This tells us something.
But now, let’s take a brief look at a couple of what is on TV these days.
Jenifa’s Diary and The Johnsons. These two shows are very popular. Jenifa’s Diary is so popular, there is a fifth season. But are they great productions? Even though they are sitcoms, do they have good stories? Will these shows be remembered years from now? The answers to one or two of these questions is definitely “NO.” But they are popular. I have seen several episodes of both shows and, for supposed sitcoms, they were far from funny. They looked like miscued slapsticks. But while we were watching Arsenal eat Ludogorets for dinner last night, a colleague randomly remarked to me, “Let me watch the whole of the first half of this match here (at the office) because if I go home now, it is The Johnsons that my wife and kids will be watching.” There are many homes like this. I once had a friend over and she had a full season of Jenifa’s Diary on her phone. While she was watching one of the episodes, she just couldn’t stop laughing. Nothing could come between her and her JD while she was at it.

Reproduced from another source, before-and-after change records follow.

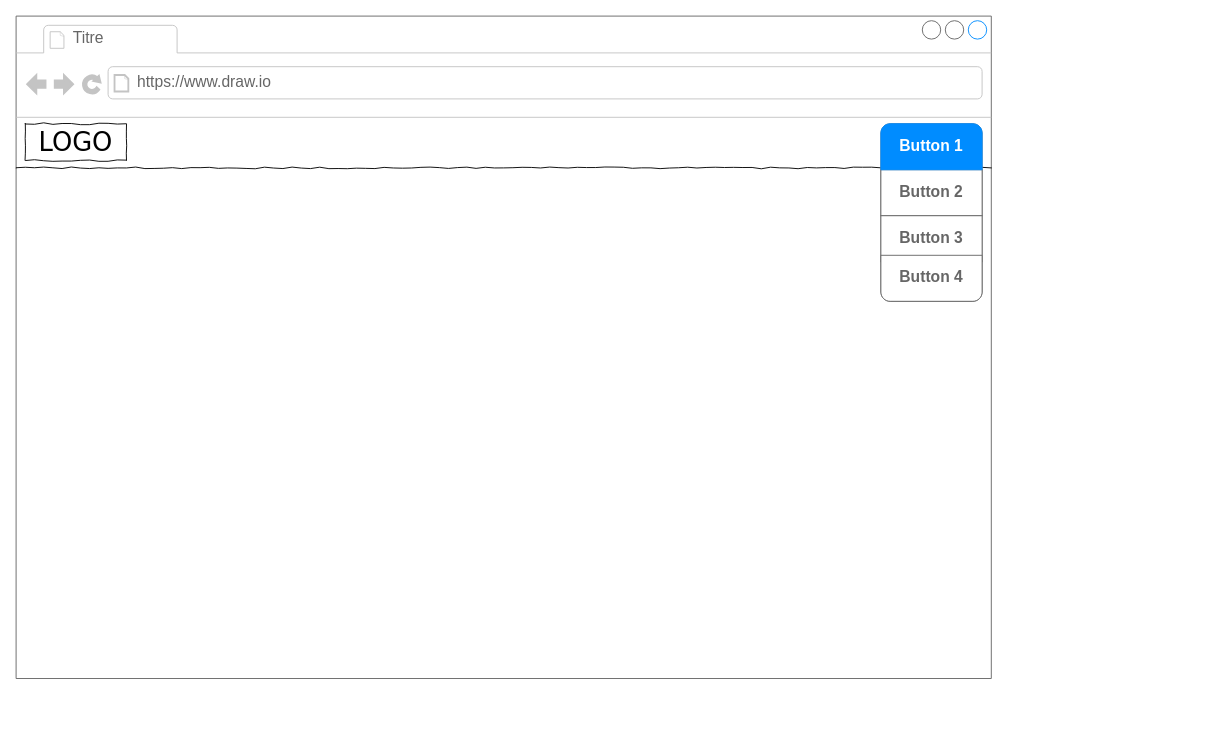
Earlier version of the draw.io diagram Documentations/Maquette_sample.drawio (CPNV-PRETPI/webchat). Source tidied: cells renumbered, new cells numbered last; positions are measured from the earlier drawing's top-left corner, leaving out a move shared by most shapes. Both pictures are drawn from the tidied source at 92%, with x=0, y=0 at pixel (16, 16).
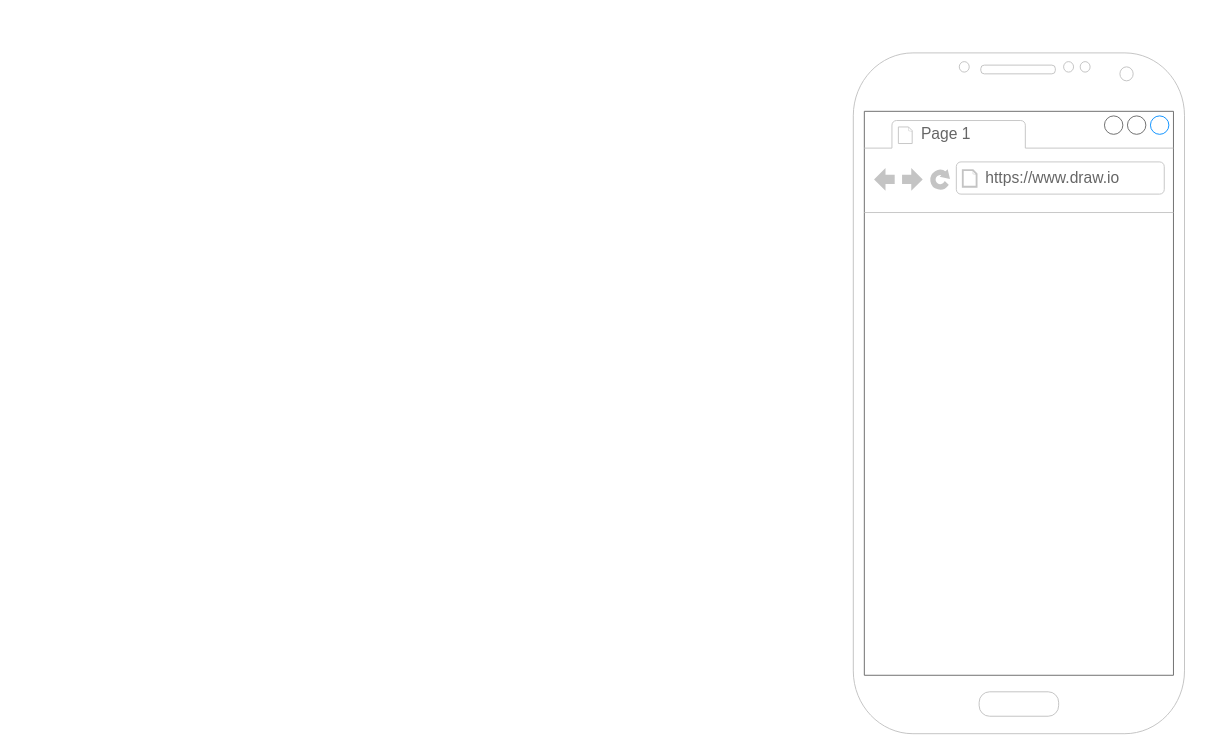
After the change.

Diff of the diagram source:
```diff
@@
 <mxGraphModel>
   <root>
     <mxCell id="0" />
     <mxCell id="1" parent="0" />
-    <mxCell id="2" style="strokeWidth=1;shadow=0;dashed=0;align=center;html=1;shape=mxgraph.mockup.containers.browserWindow;rSize=0;strokeColor=#666666;strokeColor2=#008cff;strokeColor3=#c4c4c4;mainText=,;" parent="1" vertex="1">
-      <mxGeometry width="1060" height="720" as="geometry" />
-    </mxCell>
-    <mxCell id="3" value="Titre" style="strokeWidth=1;shadow=0;dashed=0;align=center;html=1;shape=mxgraph.mockup.containers.anchor;fontSize=17;fontColor=#666666;align=left;whiteSpace=wrap;" parent="2" vertex="1">
-      <mxGeometry x="60" y="12" width="110" height="26" as="geometry" />
-    </mxCell>
+    <mxCell id="12" style="verticalLabelPosition=bottom;verticalAlign=top;html=1;shadow=0;dashed=0;strokeWidth=1;shape=mxgraph.android.phone2;strokeColor=#c0c0c0;" parent="1" vertex="1">
+      <mxGeometry x="910" y="40" width="360" height="740" as="geometry" />
+    </mxCell>
+    <mxCell id="13" style="strokeWidth=1;shadow=0;dashed=0;align=center;html=1;shape=mxgraph.mockup.containers.browserWindow;rSize=0;strokeColor=#666666;strokeColor2=#008cff;strokeColor3=#c4c4c4;mainText=,;" parent="1" vertex="1">
+      <mxGeometry x="922" y="103.5" width="336" height="613" as="geometry" />
+    </mxCell>
+    <mxCell id="14" value="Page 1" style="strokeWidth=1;shadow=0;dashed=0;align=center;html=1;shape=mxgraph.mockup.containers.anchor;fontSize=17;fontColor=#666666;align=left;whiteSpace=wrap;" parent="1" vertex="1">
+      <mxGeometry x="982" y="115.5" width="110" height="26" as="geometry" />
+    </mxCell>
-    <mxCell id="4" value="https://www.draw.io" style="strokeWidth=1;shadow=0;dashed=0;align=center;html=1;shape=mxgraph.mockup.containers.anchor;rSize=0;fontSize=17;fontColor=#666666;align=left;" parent="2" vertex="1">
-      <mxGeometry x="130" y="60" width="250" height="26" as="geometry" />
+    <mxCell id="4" value="https://www.draw.io" style="strokeWidth=1;shadow=0;dashed=0;align=center;html=1;shape=mxgraph.mockup.containers.anchor;rSize=0;fontSize=17;fontColor=#666666;align=left;" parent="1" vertex="1">
+      <mxGeometry x="1052" y="163.5" width="250" height="26" as="geometry" />
     </mxCell>
-    <mxCell id="5" style="line;strokeWidth=1;html=1;rounded=0;shadow=0;labelBackgroundColor=none;fillColor=none;fontFamily=Verdana;fontSize=14;fontColor=#000000;align=center;comic=1;" parent="2" vertex="1">
-      <mxGeometry y="160" width="1060" height="10" as="geometry" />
-    </mxCell>
-    <mxCell id="6" value="LOGO" style="whiteSpace=wrap;html=1;rounded=0;shadow=0;labelBackgroundColor=none;strokeWidth=1;fontFamily=Verdana;fontSize=28;align=center;comic=1;" parent="2" vertex="1">
-      <mxGeometry x="10" y="117" width="110" height="40" as="geometry" />
-    </mxCell>
-    <mxCell id="7" style="strokeWidth=1;shadow=0;dashed=0;align=center;html=1;shape=mxgraph.mockup.rrect;rSize=10;strokeColor=#666666;" parent="2" vertex="1">
-      <mxGeometry x="940" y="117" width="110" height="193" as="geometry" />
-    </mxCell>
-    <mxCell id="8" value="Button 2" style="strokeColor=inherit;fillColor=inherit;gradientColor=inherit;strokeWidth=1;shadow=0;dashed=0;align=center;html=1;shape=mxgraph.mockup.rrect;rSize=0;fontSize=17;fontColor=#666666;fontStyle=1;whiteSpace=wrap;" parent="7" vertex="1">
-      <mxGeometry width="110" height="50" relative="1" as="geometry">
-        <mxPoint y="50" as="offset" />
-      </mxGeometry>
-    </mxCell>
-    <mxCell id="9" value="Button 3" style="strokeColor=inherit;fillColor=inherit;gradientColor=inherit;strokeWidth=1;shadow=0;dashed=0;align=center;html=1;shape=mxgraph.mockup.rrect;rSize=0;fontSize=17;fontColor=#666666;fontStyle=1;whiteSpace=wrap;" parent="7" vertex="1">
-      <mxGeometry width="110" height="50" relative="1" as="geometry">
-        <mxPoint y="100" as="offset" />
-      </mxGeometry>
-    </mxCell>
-    <mxCell id="10" value="Button 4" style="strokeColor=inherit;fillColor=inherit;gradientColor=inherit;strokeWidth=1;shadow=0;dashed=0;align=center;html=1;shape=mxgraph.mockup.bottomButton;rSize=10;fontSize=17;fontColor=#666666;fontStyle=1;whiteSpace=wrap;" parent="7" vertex="1">
-      <mxGeometry y="1" width="110" height="50" relative="1" as="geometry">
-        <mxPoint y="-50" as="offset" />
-      </mxGeometry>
-    </mxCell>
-    <mxCell id="11" value="Button 1" style="strokeWidth=1;shadow=0;dashed=0;align=center;html=1;shape=mxgraph.mockup.topButton;rSize=10;fontSize=17;fontColor=#ffffff;fontStyle=1;fillColor=#008cff;strokeColor=#008cff;whiteSpace=wrap;" parent="7" vertex="1">
-      <mxGeometry width="110" height="50" relative="1" as="geometry" />
-    </mxCell>
   </root>
 </mxGraphModel>
```
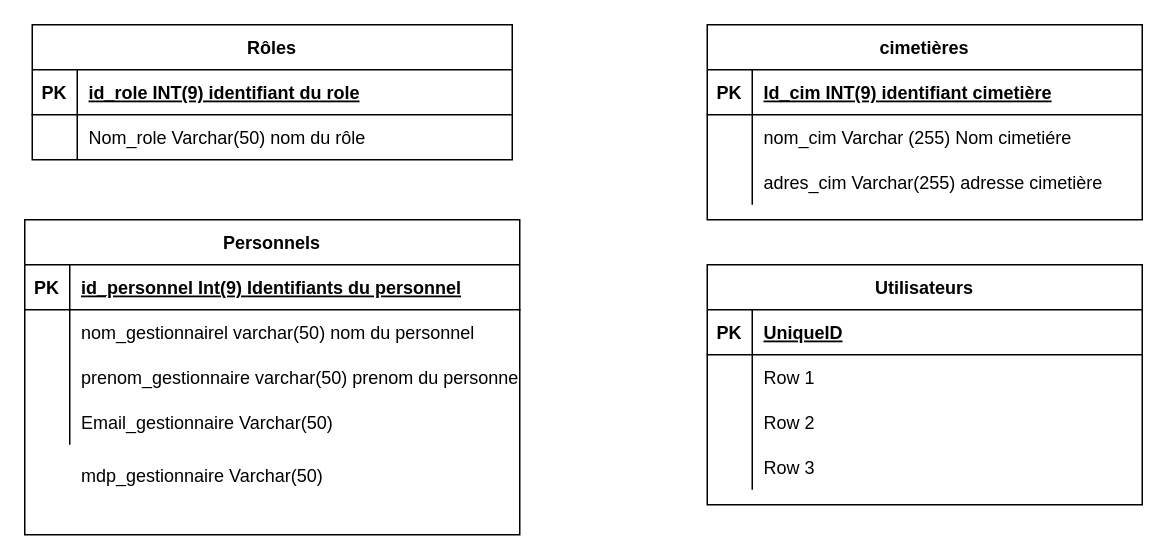
Earlier version of the draw.io diagram page "Diagramme de classe" (4 of 4) of accésCimAmiens.drawio (lemairemarius/Uml). Source tidied: cells renumbered, new cells numbered last; positions are measured from the earlier drawing's top-left corner, leaving out a move shared by most shapes. Both pictures are drawn from the tidied source at 150%, with x=0, y=0 at pixel (24, 24).
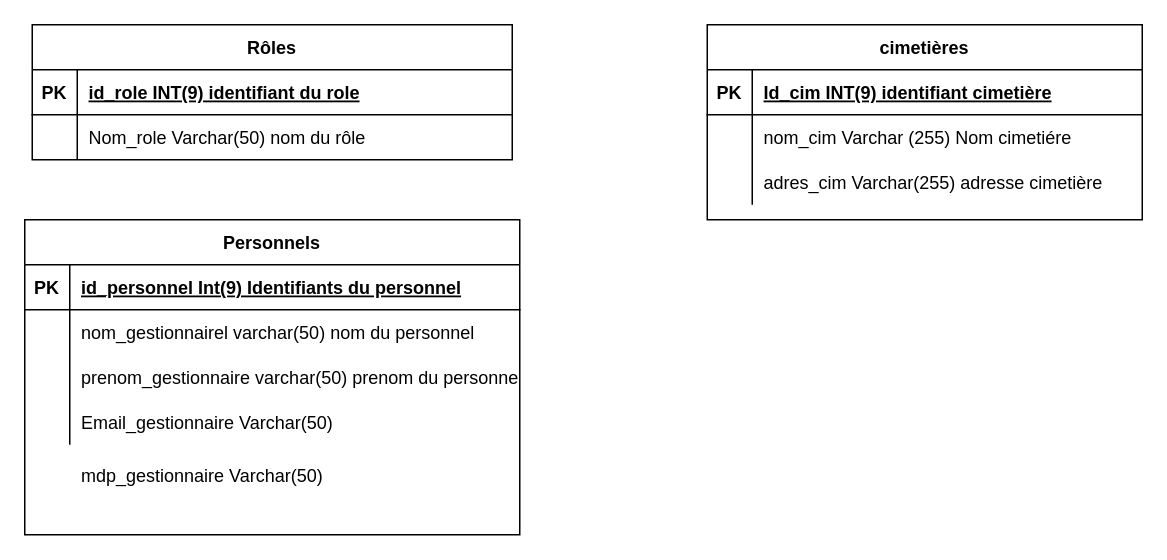
After the change.

What changed in the source:
```diff
@@
-    <mxCell id="33" value="Utilisateurs" style="shape=table;startSize=30;childLayout=tableLayout;rowLines=0;fontStyle=1;align=center;" parent="1" vertex="1">
-      <mxGeometry x="455" y="160" width="290" height="160" as="geometry" />
-    </mxCell>
-    <mxCell id="34" style="shape=partialRectangle;fillColor=none;top=0;left=0;bottom=1;right=0;" parent="33" vertex="1">
-      <mxGeometry y="30" width="290" height="30" as="geometry" />
-    </mxCell>
-    <mxCell id="35" value="PK" style="shape=partialRectangle;fillColor=none;top=0;left=0;bottom=0;right=0;fontStyle=1;overflow=hidden;" parent="34" vertex="1">
-      <mxGeometry width="30" height="30" as="geometry" />
-    </mxCell>
-    <mxCell id="36" value="UniqueID" style="shape=partialRectangle;fillColor=none;top=0;left=0;bottom=0;right=0;align=left;spacingLeft=6;fontStyle=5;overflow=hidden;" parent="34" vertex="1">
-      <mxGeometry x="30" width="260" height="30" as="geometry" />
-    </mxCell>
-    <mxCell id="37" style="shape=partialRectangle;fillColor=none;top=0;left=0;bottom=0;right=0;" parent="33" vertex="1">
-      <mxGeometry y="60" width="290" height="30" as="geometry" />
-    </mxCell>
-    <mxCell id="38" style="shape=partialRectangle;fillColor=none;top=0;left=0;bottom=0;right=0;overflow=hidden;" parent="37" vertex="1">
-      <mxGeometry width="30" height="30" as="geometry" />
-    </mxCell>
-    <mxCell id="39" value="Row 1" style="shape=partialRectangle;fillColor=none;top=0;left=0;bottom=0;right=0;align=left;spacingLeft=6;overflow=hidden;" parent="37" vertex="1">
-      <mxGeometry x="30" width="260" height="30" as="geometry" />
-    </mxCell>
-    <mxCell id="40" style="shape=partialRectangle;fillColor=none;top=0;left=0;bottom=0;right=0;" parent="33" vertex="1">
-      <mxGeometry y="90" width="290" height="30" as="geometry" />
-    </mxCell>
-    <mxCell id="41" style="shape=partialRectangle;fillColor=none;top=0;left=0;bottom=0;right=0;overflow=hidden;" parent="40" vertex="1">
-      <mxGeometry width="30" height="30" as="geometry" />
-    </mxCell>
-    <mxCell id="42" value="Row 2" style="shape=partialRectangle;fillColor=none;top=0;left=0;bottom=0;right=0;align=left;spacingLeft=6;overflow=hidden;" parent="40" vertex="1">
-      <mxGeometry x="30" width="260" height="30" as="geometry" />
-    </mxCell>
-    <mxCell id="43" style="shape=partialRectangle;fillColor=none;top=0;left=0;bottom=0;right=0;" parent="33" vertex="1">
-      <mxGeometry y="120" width="290" height="30" as="geometry" />
-    </mxCell>
-    <mxCell id="44" style="shape=partialRectangle;fillColor=none;top=0;left=0;bottom=0;right=0;overflow=hidden;" parent="43" vertex="1">
-      <mxGeometry width="30" height="30" as="geometry" />
-    </mxCell>
-    <mxCell id="45" value="Row 3" style="shape=partialRectangle;fillColor=none;top=0;left=0;bottom=0;right=0;align=left;spacingLeft=6;overflow=hidden;" parent="43" vertex="1">
-      <mxGeometry x="30" width="260" height="30" as="geometry" />
-    </mxCell>
```
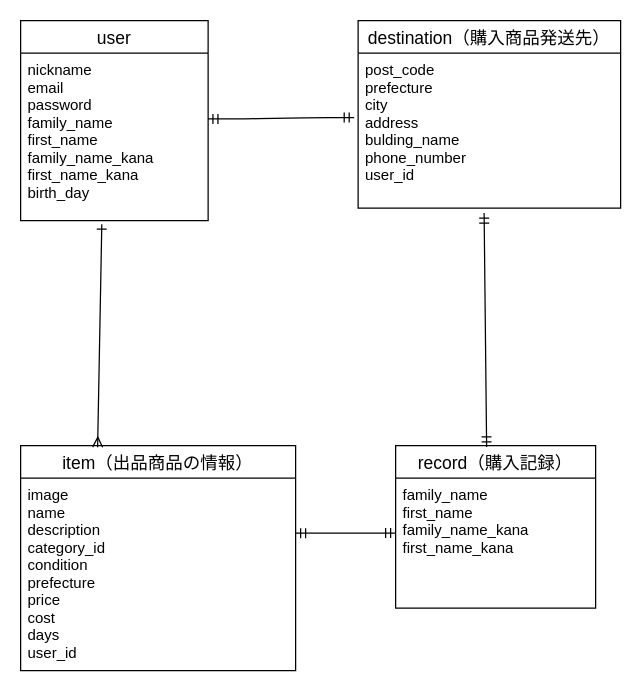
s05098st/furima-34004 keeps this draw.io diagram as furima.dio. Above is the earlier version. Source tidied: cells renumbered, new cells numbered last; positions are measured from the earlier drawing's top-left corner, leaving out a move shared by most shapes. Both pictures are drawn from the tidied source at 125%, with x=0, y=0 at pixel (20, 20).
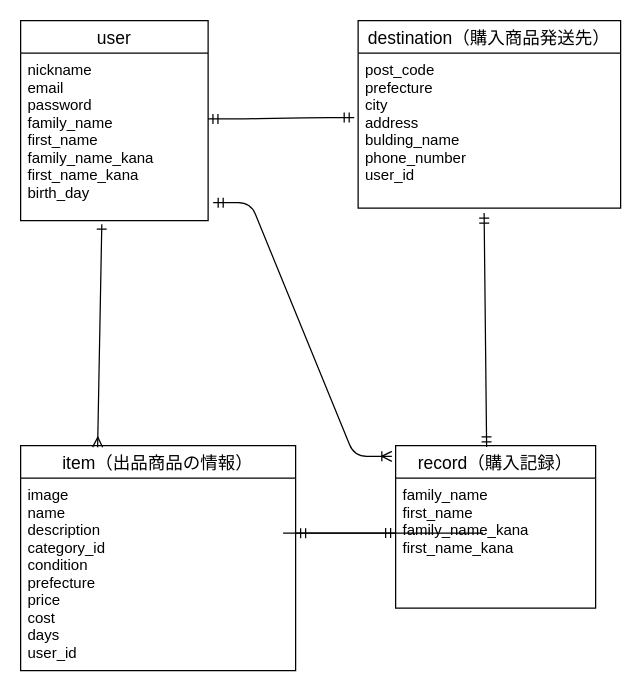
Above is the later version.

Commit message (it also covers changes not shown here):
README及びER図修正

Change to the diagram source:
```diff
@@
 <mxGraphModel>
   <root>
     <mxCell id="0" />
     <mxCell id="1" parent="0" />
     <mxCell id="2" value="user" style="swimlane;fontStyle=0;horizontal=1;startSize=26;align=center;fontSize=14;" parent="1" vertex="1">
       <mxGeometry width="150" height="160" as="geometry" />
     </mxCell>
     <mxCell id="3" value="nickname&#10;email&#10;password&#10;family_name&#10;first_name&#10;family_name_kana&#10;first_name_kana&#10;birth_day&#10;" style="text;strokeColor=none;fillColor=none;spacingLeft=4;spacingRight=4;overflow=hidden;points=[[0,0.5],[1,0.5]];portConstraint=eastwest;fontSize=12;" parent="2" vertex="1">
       <mxGeometry y="26" width="150" height="134" as="geometry" />
     </mxCell>
     <mxCell id="4" value="item（出品商品の情報）" style="swimlane;fontStyle=0;horizontal=1;startSize=26;align=center;fontSize=14;" parent="1" vertex="1">
       <mxGeometry y="340" width="220" height="180" as="geometry" />
     </mxCell>
     <mxCell id="5" value="image&#10;name&#10;description&#10;category_id&#10;condition&#10;prefecture&#10;price&#10;cost&#10;days&#10;user_id&#10;" style="text;strokeColor=none;fillColor=none;spacingLeft=4;spacingRight=4;overflow=hidden;fontSize=12;" parent="4" vertex="1">
       <mxGeometry y="26" width="220" height="154" as="geometry" />
     </mxCell>
     <mxCell id="6" value="destination（購入商品発送先）" style="swimlane;fontStyle=0;horizontal=1;startSize=26;align=center;fontSize=14;" parent="1" vertex="1">
       <mxGeometry x="270" width="210" height="150" as="geometry" />
     </mxCell>
     <mxCell id="7" value="post_code&#10;prefecture&#10;city&#10;address&#10;bulding_name&#10;phone_number&#10;user_id&#10;" style="text;strokeColor=none;fillColor=none;spacingLeft=4;spacingRight=4;overflow=hidden;points=[[0,0.5],[1,0.5]];portConstraint=eastwest;fontSize=12;" parent="6" vertex="1">
       <mxGeometry y="26" width="210" height="124" as="geometry" />
     </mxCell>
     <mxCell id="8" value="record（購入記録）" style="swimlane;fontStyle=0;horizontal=1;startSize=26;align=center;fontSize=14;" parent="1" vertex="1">
       <mxGeometry x="300" y="340" width="160" height="130" as="geometry" />
     </mxCell>
     <mxCell id="9" value="family_name&#10;first_name&#10;family_name_kana&#10;first_name_kana" style="text;strokeColor=none;fillColor=none;spacingLeft=4;spacingRight=4;overflow=hidden;points=[[0,0.5],[1,0.5]];portConstraint=eastwest;fontSize=12;" parent="8" vertex="1">
       <mxGeometry y="26" width="160" height="104" as="geometry" />
     </mxCell>
     <mxCell id="10" style="edgeStyle=entityRelationEdgeStyle;fontSize=12;html=1;endArrow=ERmandOne;startArrow=ERmandOne;entryX=-0.015;entryY=0.416;entryDx=0;entryDy=0;entryPerimeter=0;exitX=0.999;exitY=0.393;exitDx=0;exitDy=0;exitPerimeter=0;" parent="1" edge="1" source="3" target="7">
       <mxGeometry relative="1" as="geometry" />
     </mxCell>
     <mxCell id="11" style="endArrow=ERmany;html=1;rounded=0;exitX=0.433;exitY=1.021;exitDx=0;exitDy=0;exitPerimeter=0;startArrow=ERone;startFill=0;entryX=0.28;entryY=0.007;entryDx=0;entryDy=0;entryPerimeter=0;endFill=0;" parent="1" edge="1" source="3" target="4">
       <mxGeometry relative="1" as="geometry" />
     </mxCell>
     <mxCell id="12" style="edgeStyle=entityRelationEdgeStyle;fontSize=12;html=1;endArrow=ERmandOne;startArrow=ERmandOne;entryX=0;entryY=0.423;entryDx=0;entryDy=0;entryPerimeter=0;" parent="1" edge="1" target="9">
       <mxGeometry relative="1" as="geometry">
         <mxPoint x="220" y="410" as="sourcePoint" />
       </mxGeometry>
     </mxCell>
     <mxCell id="13" style="endArrow=ERmandOne;html=1;rounded=0;exitX=0.48;exitY=1.032;exitDx=0;exitDy=0;exitPerimeter=0;startArrow=ERmandOne;startFill=0;endFill=0;entryX=0.455;entryY=0.008;entryDx=0;entryDy=0;entryPerimeter=0;" parent="1" edge="1" source="7" target="8">
       <mxGeometry relative="1" as="geometry" />
     </mxCell>
+    <mxCell id="14" style="endArrow=none;html=1;rounded=0;" parent="1" edge="1">
+      <mxGeometry relative="1" as="geometry">
+        <mxPoint x="210" y="410" as="sourcePoint" />
+        <mxPoint x="370" y="410" as="targetPoint" />
+      </mxGeometry>
+    </mxCell>
+    <mxCell id="15" style="edgeStyle=entityRelationEdgeStyle;fontSize=12;html=1;endArrow=ERoneToMany;startArrow=ERmandOne;exitX=1.027;exitY=0.893;exitDx=0;exitDy=0;exitPerimeter=0;entryX=-0.019;entryY=0.066;entryDx=0;entryDy=0;entryPerimeter=0;" parent="1" edge="1" source="3" target="8">
+      <mxGeometry relative="1" as="geometry" />
+    </mxCell>
   </root>
 </mxGraphModel>
```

This says something.
That is the same “something” that is being said loud through the Nigerian music speakers. The kind of music that makes the most money is what the older folks and the critics refer to as “garbage music.” The pangolo songs. Those songs that are shallow on lyrics but deep in feet-moving music. Many of those who are trying to make “good” music and sing the “right” way seem unable to stand shoulder-to-shoulder with the “street” singers financially, except for those whose marketing games are strong. You know, like what Kunle Afolayan still someone is able to make some good money while trying to make “deep” and very well-made films.
The Nigerian audience is today drawn to such films and TV shows. That seems to be what the majority wants regardless of what the critic or the film buffs think. This does not mean the role of the critic is dying a slow death. Rather, it is the opposite. It is now, more than ever, that the industry and its audience need the critic to put everyone back on track and remind everyone of what a work of art should be.
But what’s going on right now shows that it is a smart move to guage what your audience wants and give it to them. And right now, the Nigerian audience is madly in love with the Wizkids, Olamides and they want to take trips to Jamaica with the Johnsons while holding Teknos in their hands.
So, maybe we shouldn’t just blame Nollywood alone.
*increases the volume of Pana playing in the background*